The IMF and other financial institutions were drivers of so-called “market reforms” in Ukraine. We wrote about this in our project Alternative Mechanisms for the Socio-Economic Development of Ukraine. In 2015, I wrote an article for that pamphlet, regarding the origin of debt dependence and its negative impact on Ukraine.
The last “victory” in this field was the changes in the energy market. In Ukraine, gas prices have increased ten times under IMF pressure since 2014. In November 2021, the Ukrainian government agreed with the IMF on the final deregulation and selling of gas produced in Ukraine, at high exchange prices. It could increase tariffs three or five times over during the war.
Here you may see a quick English translation of my latest infographic:
We managed to promote the idea of revising debt policy in wider Ukrainian society. The proposal was picked up by different actors, including by nationalist forces. Nevertheless, the outside pressure was too strong, and Zelensky’s new government was too weak to dare to break through it. After all, in this case it required a strong economic policy and the restoration of full-fledged sovereignty.
In your petition you write that: “Chaotic borrowing and antisocial debt conditionality was a result of total oligarchisation: unwilling to fight the wealthy, the state rulers kept getting deeper in debt.” Can you explain this — and does the high debt force the state to rely on oligarchic-private interests for infrastructure projects?

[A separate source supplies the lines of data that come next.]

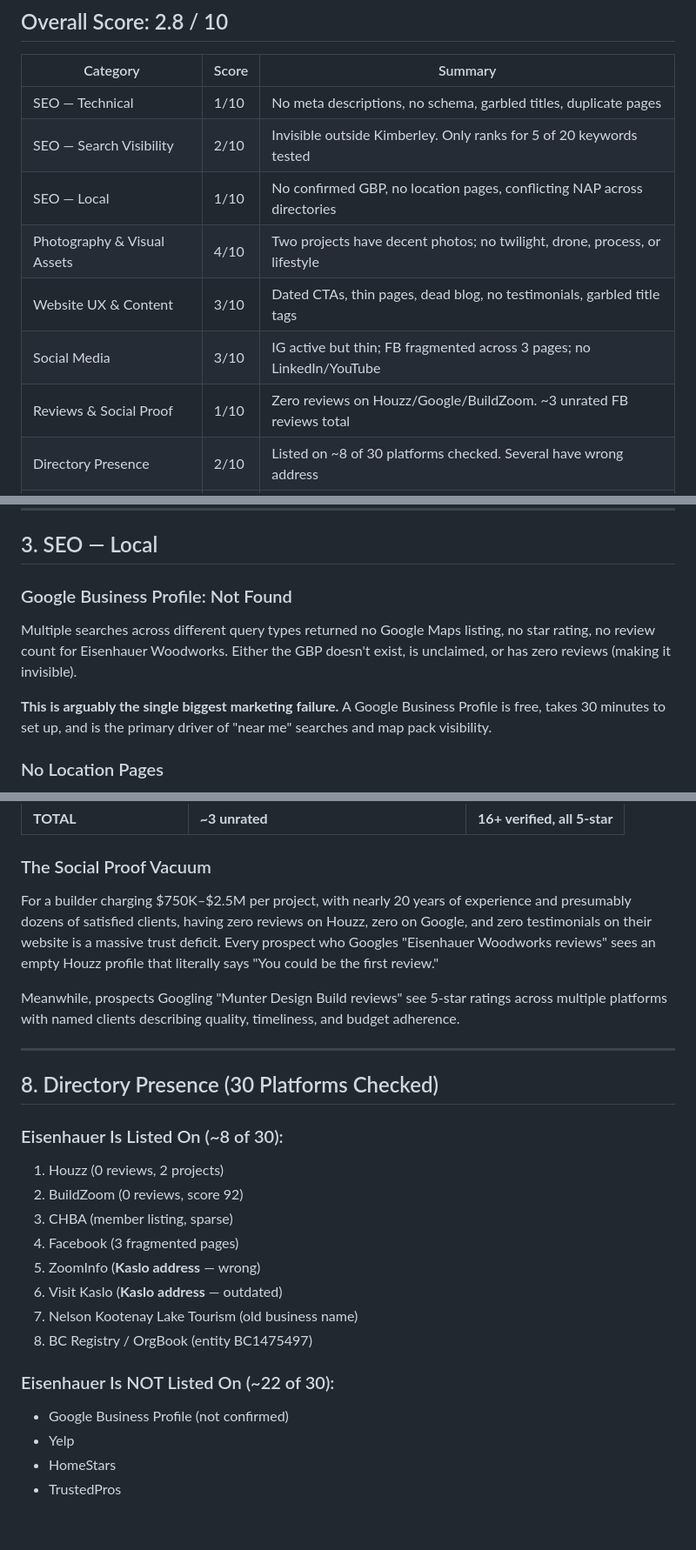
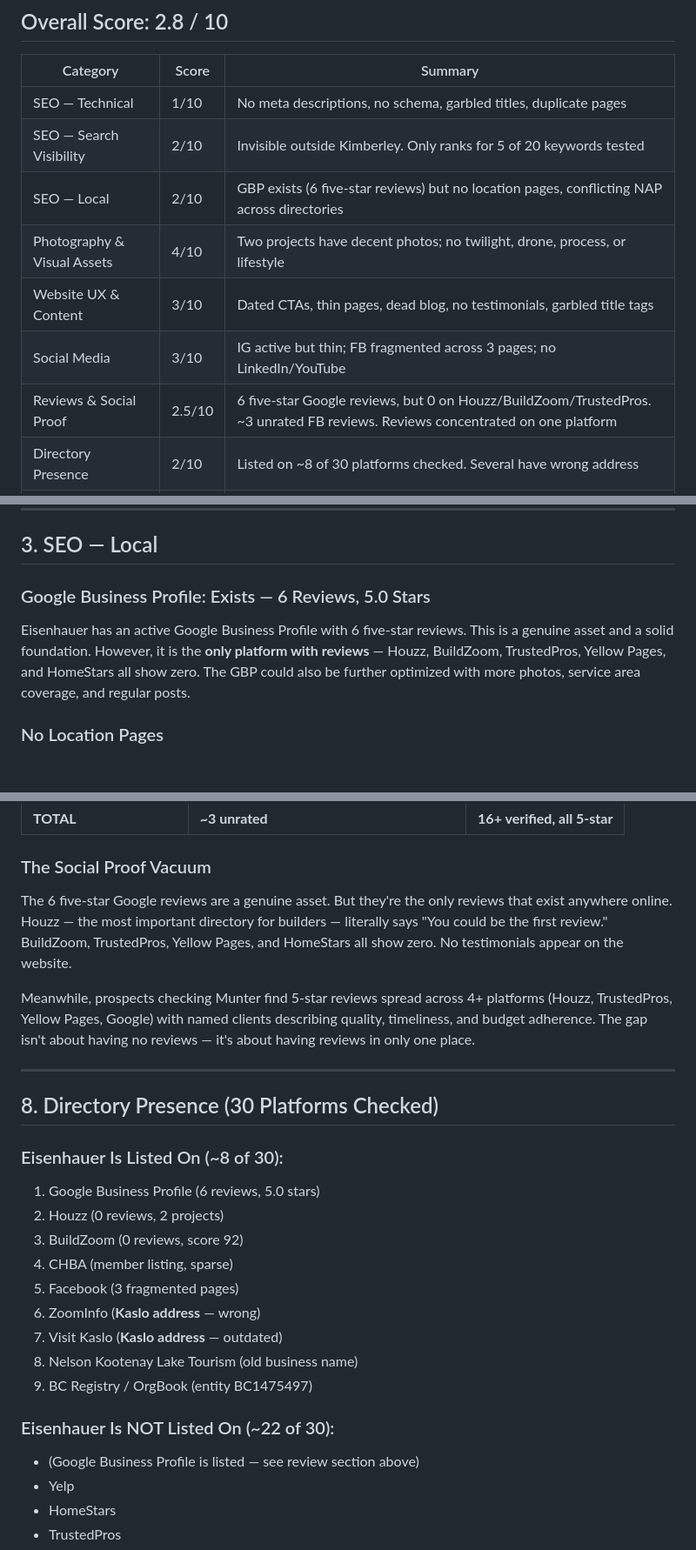
Before and after one commit to mattanthonyphoto/matt-agency, a Markdown page: business/sales/audit-eisenhauer-woodworks.md, 3 parts joined by grey strips. Shown at 87% size. Rendered like a GitHub page; blank space fills up the shorter version.

Commit message:
Fix markdown audit to match HTML: correct Google reviews to 6 five-star
Updated all references in audit-eisenhauer-woodworks.md to reflect
GBP exists with 6 five-star reviews. Reframed from "zero reviews"
to "reviews only on Google, nowhere else." Scores adjusted.

Co-Authored-By: Claude Opus 4.6 (1M context) <noreply@anthropic.com>

```diff
--- a/business/sales/audit-eisenhauer-woodworks.md
+++ b/business/sales/audit-eisenhauer-woodworks.md
@@ -23,11 +23,11 @@
 |---|---|---|
 | SEO — Technical | 1/10 | No meta descriptions, no schema, garbled titles, duplicate pages |
 | SEO — Search Visibility | 2/10 | Invisible outside Kimberley. Only ranks for 5 of 20 keywords tested |
-| SEO — Local | 1/10 | No confirmed GBP, no location pages, conflicting NAP across directories |
+| SEO — Local | 2/10 | GBP exists (6 five-star reviews) but no location pages, conflicting NAP across directories |
 | Photography & Visual Assets | 4/10 | Two projects have decent photos; no twilight, drone, process, or lifestyle |
 | Website UX & Content | 3/10 | Dated CTAs, thin pages, dead blog, no testimonials, garbled title tags |
 | Social Media | 3/10 | IG active but thin; FB fragmented across 3 pages; no LinkedIn/YouTube |
-| Reviews & Social Proof | 1/10 | Zero reviews on Houzz/Google/BuildZoom. ~3 unrated FB reviews total |
+| Reviews & Social Proof | 2.5/10 | 6 five-star Google reviews, but 0 on Houzz/BuildZoom/TrustedPros. ~3 unrated FB reviews. Reviews concentrated on one platform |
 | Directory Presence | 2/10 | Listed on ~8 of 30 platforms checked. Several have wrong address |
 | Awards & Press | 2/10 | Zero awards entered. One House Story episode (under-leveraged) |
 | Competitor Position | 2/10 | Munter (same town, founded 10 years later) dominates every channel |
@@ -130,10 +130,8 @@ Nobody owns "cost to build custom home Kootenays" or "cost to build house Kimber
 
 ## 3. SEO — Local
 
-### Google Business Profile: Not Found
-Multiple searches across different query types returned no Google Maps listing, no star rating, no review count for Eisenhauer Woodworks. Either the GBP doesn't exist, is unclaimed, or has zero reviews (making it invisible).
-
-**This is arguably the single biggest marketing failure.** A Google Business Profile is free, takes 30 minutes to set up, and is the primary driver of "near me" searches and map pack visibility.
+### Google Business Profile: Exists — 6 Reviews, 5.0 Stars
+Eisenhauer has an active Google Business Profile with 6 five-star reviews. This is a genuine asset and a solid foundation. However, it is the **only platform with reviews** — Houzz, BuildZoom, TrustedPros, Yellow Pages, and HomeStars all show zero. The GBP could also be further optimized with more photos, service area coverage, and regular posts.
 
 ### No Location Pages
 Eisenhauer claims to serve Kimberley, Cranbrook, Fernie, Invermere, Radium Hot Springs, and Kaslo. They have zero location-specific landing pages for any of these cities.
@@ -314,17 +312,18 @@ One photographer — Rachel Pick (rachelpick.ca) — is credited for workshop/wo
 | **TOTAL** | **~3 unrated** | **16+ verified, all 5-star** |
 
 ### The Social Proof Vacuum
-For a builder charging $750K–$2.5M per project, with nearly 20 years of experience and presumably dozens of satisfied clients, having zero reviews on Houzz, zero on Google, and zero testimonials on their website is a massive trust deficit. Every prospect who Googles "Eisenhauer Woodworks reviews" sees an empty Houzz profile that literally says "You could be the first review."
+The 6 five-star Google reviews are a genuine asset. But they're the only reviews that exist anywhere online. Houzz — the most important directory for builders — literally says "You could be the first review." BuildZoom, TrustedPros, Yellow Pages, and HomeStars all show zero. No testimonials appear on the website.
 
-Meanwhile, prospects Googling "Munter Design Build reviews" see 5-star ratings across multiple platforms with named clients describing quality, timeliness, and budget adherence.
+Meanwhile, prospects checking Munter find 5-star reviews spread across 4+ platforms (Houzz, TrustedPros, Yellow Pages, Google) with named clients describing quality, timeliness, and budget adherence. The gap isn't about having no reviews — it's about having reviews in only one place.
 
 ---
 
 ## 8. Directory Presence (30 Platforms Checked)
 
 ### Eisenhauer Is Listed On (~8 of 30):
-1. Houzz (0 reviews, 2 projects)
-2. BuildZoom (0 reviews, score 92)
+1. Google Business Profile (6 reviews, 5.0 stars)
+2. Houzz (0 reviews, 2 projects)
+3. BuildZoom (0 reviews, score 92)
 3. CHBA (member listing, sparse)
 4. Facebook (3 fragmented pages)
 5. ZoomInfo (**Kaslo address** — wrong)
@@ -333,7 +332,7 @@ Meanwhile, prospects Googling "Munter Design Build reviews" see 5-star ratings a
 8. BC Registry / OrgBook (entity BC1475497)
 
 ### Eisenhauer Is NOT Listed On (~22 of 30):
-- Google Business Profile (not confirmed)
+- (Google Business Profile is listed — see review section above)
 - Yelp
 - HomeStars
 - TrustedPros
```
Also changed, not shown: other parts of business/sales/audit-eisenhauer-woodworks.md (+4 -4 lines).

This link between the weight of debt and reliance on private interests is rather indirect but still important. The argument that Ukraine has an excessive, bloated state has developed for a long time now. However, the share of national income that is distributed through taxation and budgeting in Ukraine is much less than in developed European countries.
Therefore, in conditions when most state-owned enterprises are privatized, Ukraine does not have the resources and capacities to develop infrastructure projects. Private capital in Ukraine focuses either on the commodity industries or the financial sector. This trend will be even more noticeable after the war, as private capital will be scared by instability in the region.
Many Western countries are already promising and delivering humanitarian aid to Ukraine. What is the specific importance of debt cancellation, firstly in fighting the war, and in allowing Ukrainians to shape their own future?
Sooner or later the war will end, and Ukraine will be left not only with bombed infrastructure but also with a large public debt.
The option of debt restructuring that took place last time is not suitable for the Ukrainian economy and is rather more attractive to creditors themselves. In 2015, some of the payments to commercial lenders were postponed for three years and 20 percent of the principal was written off. But what was the price for that? Ukraine was obliged to pay creditors 15 percent of its GDP increase over 3 percent, and 40 percent of each percent of its GDP increase over 4 percent. We could barely service our debt even before the war. The terms of the loan should be reviewed on a transparent basis.
What kind of mechanisms do you imagine would allow this demand to be fulfilled? What do you think of the precedent of West German debt cancellation in 1953?
I can’t immediately suggest a debt review mechanism — in particular, because I am writing this under the sound of shelling.
But I am convinced that we can use, for example, the work of the Committee for the Abolition of Illegitimate Debt, as happened in Ecuador in 2008, when 70 percent of sovereign debt was declared illegal and the freed-up funds were used for economic development and welfare.
Today, it’s difficult to think about what a peaceful life might be like for Ukraine. But we need to work on building an independent and socially just society. For this reason, the debt yoke should go in the dustbin of history — together with the army of Russian invaders.